Pick every line out of the entries below that has the string "workhistory", and copy it.

_ _ _ _

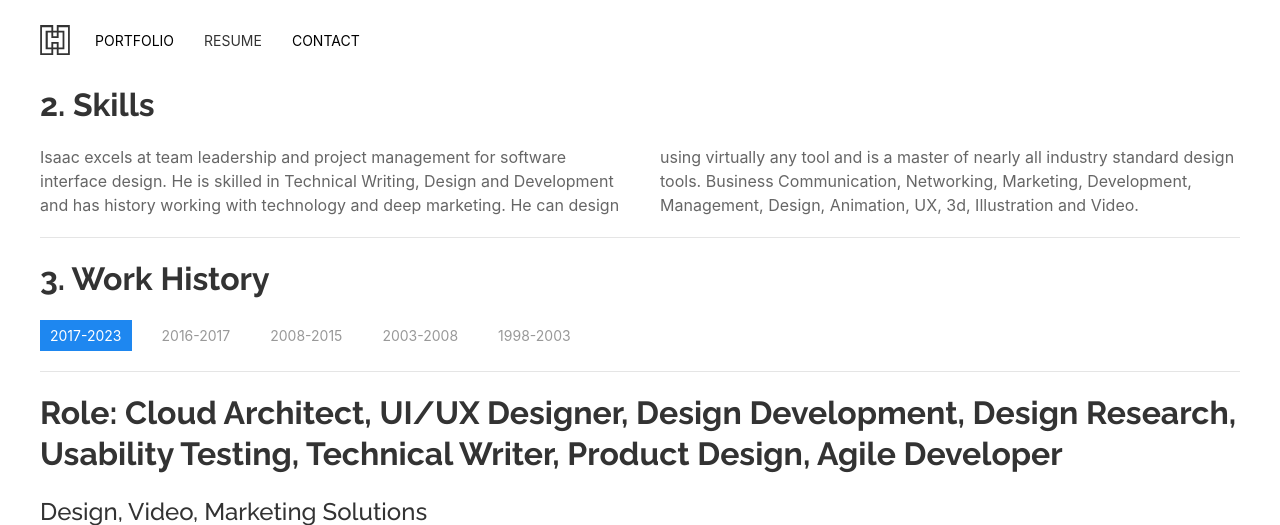
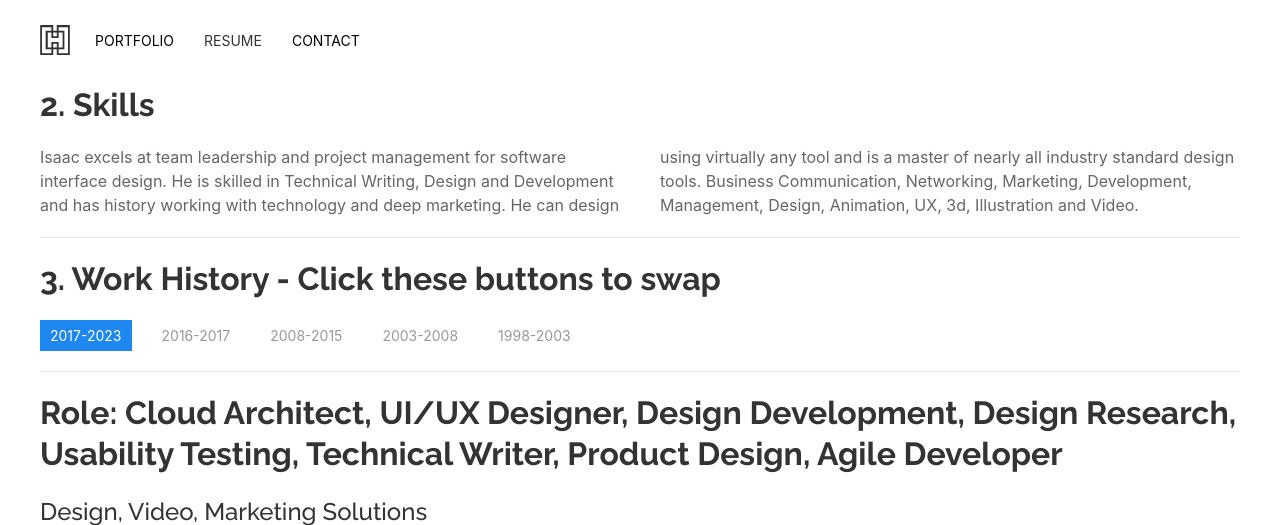
Before and after one commit to kre8t/kre8t.github.io, a Jekyll site: the page built from _pages/resume.md, in a window 1280 px wide and 900 px high, scrolled down 766 px, cut to the strip 0-525 px from the top of the window. Built offline with Jekyll 4.4.1, drawn with Linux system fonts in a browser that asks for light colours.

Commit message:
Update workhistory.html

```diff
--- a/_includes/workhistory.html
+++ b/_includes/workhistory.html
@@ -1,6 +1,6 @@
 
 <div uk-sticky="end: true; offset: 80">
-  <h2>3. Work History</h2>
+  <h2>3. Work History - Click these buttons to swap</h2>
   <ul class="uk-subnav uk-subnav-pill" uk-switcher="connect: .workhistory-switcher">
       <li><a href="#">2017-2023</a></li>
       <li><a href="#">2016-2017</a></li>
```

_ _ _ _

*Expected answer*
Update workhistory.html
--- a/_includes/workhistory.html
+++ b/_includes/workhistory.html
   <ul class="uk-subnav uk-subnav-pill" uk-switcher="connect: .workhistory-switcher">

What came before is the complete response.